Examples:  At three, you were required to stay "in arm's reach" following church services even though many of the other children your age were allowed to run and play freely. You had demonstrated more than once that you weren't able to follow rules when we weren't present.
 I have different "food rules" for Matt than I did Nate at the same age.  Nate learned to self-regulate quantity and sweets fairly young.  Matt would eat a quart of cookie dough without blinking. 
We now allow Nate several hours a day of computer time because he's programming Dad's business website and working for Google's coding apprenticeship program.  
The big takeaway?  Your children aren't miniature adults.  They have the God-given right to have two decades of loving, thoughtful training before they are fully responsible to interact with a sin-sick world.   YOU have the privilege of being their God-given teacher, coach, and mentor to prepare them to follow the Word and respond to the Holy Spirit.  Rise to your calling.

Love ya,

P.S.  My aunt and uncle, unbelievers, exercised authority and raised four stable, moral, civic-minded men.  I admire all of my cousins immensely.  While it is harder to make a case for parental authority without God, it isn't impossible. 


  1. Mrs. Rebecca, I appreciate you sharing these letters online for others to benefit from. My husband and I are about (Lord willing) to reach our 1-year anniversary, and we often talk about how we will raise our children (in the future, if He wills) in the Lord. It seems a daunting task, but a great privilege, to raise soldiers for Christ. Reading about other parents' journeys is incredibly helpful. I've not found another site quite like yours! You are so open about what works/what doesn't, what you liked/what you wished you would have done differently. I appreciate finally being able to read an honest approach from someone who is attempting to uphold God and His Word.

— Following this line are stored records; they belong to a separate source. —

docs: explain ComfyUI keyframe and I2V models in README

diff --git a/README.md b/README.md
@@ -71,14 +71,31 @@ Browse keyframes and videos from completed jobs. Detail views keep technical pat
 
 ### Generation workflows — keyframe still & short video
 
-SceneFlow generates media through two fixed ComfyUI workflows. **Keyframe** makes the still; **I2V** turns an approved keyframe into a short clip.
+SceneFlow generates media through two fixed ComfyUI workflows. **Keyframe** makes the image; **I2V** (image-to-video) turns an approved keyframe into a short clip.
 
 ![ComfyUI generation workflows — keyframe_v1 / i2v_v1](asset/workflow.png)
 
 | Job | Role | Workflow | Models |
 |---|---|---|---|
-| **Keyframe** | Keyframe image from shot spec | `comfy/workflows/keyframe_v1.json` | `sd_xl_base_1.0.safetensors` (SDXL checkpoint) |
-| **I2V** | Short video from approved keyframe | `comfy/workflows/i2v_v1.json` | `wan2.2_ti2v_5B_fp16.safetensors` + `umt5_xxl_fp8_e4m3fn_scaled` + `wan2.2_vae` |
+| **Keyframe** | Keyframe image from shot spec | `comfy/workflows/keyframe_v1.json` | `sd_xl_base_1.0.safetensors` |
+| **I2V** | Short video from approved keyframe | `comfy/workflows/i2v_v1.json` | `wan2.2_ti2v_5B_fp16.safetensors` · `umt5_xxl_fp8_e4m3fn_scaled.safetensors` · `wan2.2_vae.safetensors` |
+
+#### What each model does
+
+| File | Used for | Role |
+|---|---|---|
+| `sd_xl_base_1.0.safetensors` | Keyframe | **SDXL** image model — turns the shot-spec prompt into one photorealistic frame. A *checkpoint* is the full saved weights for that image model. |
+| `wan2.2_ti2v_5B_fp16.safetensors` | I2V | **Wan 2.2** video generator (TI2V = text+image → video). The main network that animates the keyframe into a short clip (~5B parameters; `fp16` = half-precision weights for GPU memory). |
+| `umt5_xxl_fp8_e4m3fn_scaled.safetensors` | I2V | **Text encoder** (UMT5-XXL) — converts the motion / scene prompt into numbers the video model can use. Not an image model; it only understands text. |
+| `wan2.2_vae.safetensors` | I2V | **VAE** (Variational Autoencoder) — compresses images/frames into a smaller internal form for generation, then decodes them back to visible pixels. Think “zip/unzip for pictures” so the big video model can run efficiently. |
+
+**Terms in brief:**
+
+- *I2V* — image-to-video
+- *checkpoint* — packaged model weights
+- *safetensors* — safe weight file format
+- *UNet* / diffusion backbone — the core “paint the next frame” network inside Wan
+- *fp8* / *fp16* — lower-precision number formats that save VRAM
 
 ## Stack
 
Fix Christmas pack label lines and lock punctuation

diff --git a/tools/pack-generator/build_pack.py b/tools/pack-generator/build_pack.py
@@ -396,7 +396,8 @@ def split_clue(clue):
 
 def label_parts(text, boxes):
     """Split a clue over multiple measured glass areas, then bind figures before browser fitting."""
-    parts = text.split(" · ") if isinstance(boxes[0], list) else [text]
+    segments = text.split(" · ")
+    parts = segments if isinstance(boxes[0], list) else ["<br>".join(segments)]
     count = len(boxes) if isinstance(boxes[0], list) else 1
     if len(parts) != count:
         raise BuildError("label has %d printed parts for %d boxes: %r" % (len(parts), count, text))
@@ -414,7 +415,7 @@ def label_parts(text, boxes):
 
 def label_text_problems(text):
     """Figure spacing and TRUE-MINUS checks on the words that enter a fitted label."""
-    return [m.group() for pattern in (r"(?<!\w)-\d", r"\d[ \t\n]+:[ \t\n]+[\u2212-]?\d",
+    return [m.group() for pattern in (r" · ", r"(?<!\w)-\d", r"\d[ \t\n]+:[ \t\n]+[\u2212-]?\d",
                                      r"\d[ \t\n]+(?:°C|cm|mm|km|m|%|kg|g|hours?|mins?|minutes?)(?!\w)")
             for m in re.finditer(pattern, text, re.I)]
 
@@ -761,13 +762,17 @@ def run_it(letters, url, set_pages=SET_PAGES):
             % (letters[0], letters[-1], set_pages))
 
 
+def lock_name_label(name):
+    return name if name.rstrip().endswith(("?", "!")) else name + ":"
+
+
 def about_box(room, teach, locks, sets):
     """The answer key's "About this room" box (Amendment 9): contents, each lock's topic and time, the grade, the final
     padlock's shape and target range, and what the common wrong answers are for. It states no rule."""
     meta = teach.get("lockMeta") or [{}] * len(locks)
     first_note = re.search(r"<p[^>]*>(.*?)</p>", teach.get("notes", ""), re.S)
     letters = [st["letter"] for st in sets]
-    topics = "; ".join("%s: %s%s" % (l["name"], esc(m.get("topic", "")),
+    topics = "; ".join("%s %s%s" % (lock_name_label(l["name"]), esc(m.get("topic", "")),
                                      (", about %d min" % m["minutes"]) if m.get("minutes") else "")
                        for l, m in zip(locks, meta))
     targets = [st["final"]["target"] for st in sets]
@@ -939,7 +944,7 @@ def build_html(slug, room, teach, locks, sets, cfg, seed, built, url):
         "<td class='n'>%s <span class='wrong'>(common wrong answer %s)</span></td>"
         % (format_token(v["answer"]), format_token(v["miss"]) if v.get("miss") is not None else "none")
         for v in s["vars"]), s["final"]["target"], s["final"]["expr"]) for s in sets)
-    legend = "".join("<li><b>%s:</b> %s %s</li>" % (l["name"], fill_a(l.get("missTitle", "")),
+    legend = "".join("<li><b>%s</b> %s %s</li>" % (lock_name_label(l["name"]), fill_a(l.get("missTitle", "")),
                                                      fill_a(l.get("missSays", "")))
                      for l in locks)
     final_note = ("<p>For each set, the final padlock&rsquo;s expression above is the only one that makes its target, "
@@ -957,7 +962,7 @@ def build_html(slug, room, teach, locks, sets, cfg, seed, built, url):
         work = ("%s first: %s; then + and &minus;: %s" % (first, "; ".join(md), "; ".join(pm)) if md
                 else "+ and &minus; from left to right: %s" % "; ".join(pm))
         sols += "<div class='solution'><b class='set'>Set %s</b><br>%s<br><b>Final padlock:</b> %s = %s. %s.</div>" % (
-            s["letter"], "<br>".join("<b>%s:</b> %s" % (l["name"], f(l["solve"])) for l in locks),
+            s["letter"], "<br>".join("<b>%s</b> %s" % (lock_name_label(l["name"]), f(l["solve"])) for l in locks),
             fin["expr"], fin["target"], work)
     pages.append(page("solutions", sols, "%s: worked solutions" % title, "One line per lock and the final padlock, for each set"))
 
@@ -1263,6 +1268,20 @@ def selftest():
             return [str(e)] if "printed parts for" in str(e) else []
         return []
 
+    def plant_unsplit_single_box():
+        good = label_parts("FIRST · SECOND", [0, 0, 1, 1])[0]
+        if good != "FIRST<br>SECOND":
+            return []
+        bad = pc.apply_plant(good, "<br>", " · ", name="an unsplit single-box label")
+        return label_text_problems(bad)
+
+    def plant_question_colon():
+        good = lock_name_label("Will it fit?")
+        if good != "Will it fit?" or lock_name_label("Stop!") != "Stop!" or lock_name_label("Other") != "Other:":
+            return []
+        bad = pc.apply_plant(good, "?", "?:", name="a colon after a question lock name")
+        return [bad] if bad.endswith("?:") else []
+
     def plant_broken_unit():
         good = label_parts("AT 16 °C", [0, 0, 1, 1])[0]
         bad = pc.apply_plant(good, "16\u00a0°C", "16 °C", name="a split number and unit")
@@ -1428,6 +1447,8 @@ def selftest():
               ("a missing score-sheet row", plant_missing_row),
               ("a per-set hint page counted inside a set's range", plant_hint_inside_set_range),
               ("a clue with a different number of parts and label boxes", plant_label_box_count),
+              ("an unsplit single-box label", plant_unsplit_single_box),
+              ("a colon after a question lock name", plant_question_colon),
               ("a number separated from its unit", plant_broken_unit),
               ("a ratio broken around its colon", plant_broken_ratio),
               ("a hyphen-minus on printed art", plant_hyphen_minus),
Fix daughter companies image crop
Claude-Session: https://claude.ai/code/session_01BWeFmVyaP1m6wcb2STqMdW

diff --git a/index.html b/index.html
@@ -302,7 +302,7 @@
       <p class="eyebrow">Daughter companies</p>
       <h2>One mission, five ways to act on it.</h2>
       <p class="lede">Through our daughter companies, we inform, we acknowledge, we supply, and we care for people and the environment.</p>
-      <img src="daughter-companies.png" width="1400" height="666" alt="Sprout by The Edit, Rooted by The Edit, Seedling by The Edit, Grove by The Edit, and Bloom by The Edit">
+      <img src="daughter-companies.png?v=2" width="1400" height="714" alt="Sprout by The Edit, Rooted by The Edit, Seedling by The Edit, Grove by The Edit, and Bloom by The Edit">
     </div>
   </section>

  2. Thank you so much for writing these posts. I really need help in the direction of discipline and consistency. I struggle with it daily and your posts, so lovingly written, offer priceless guidance. Thank you.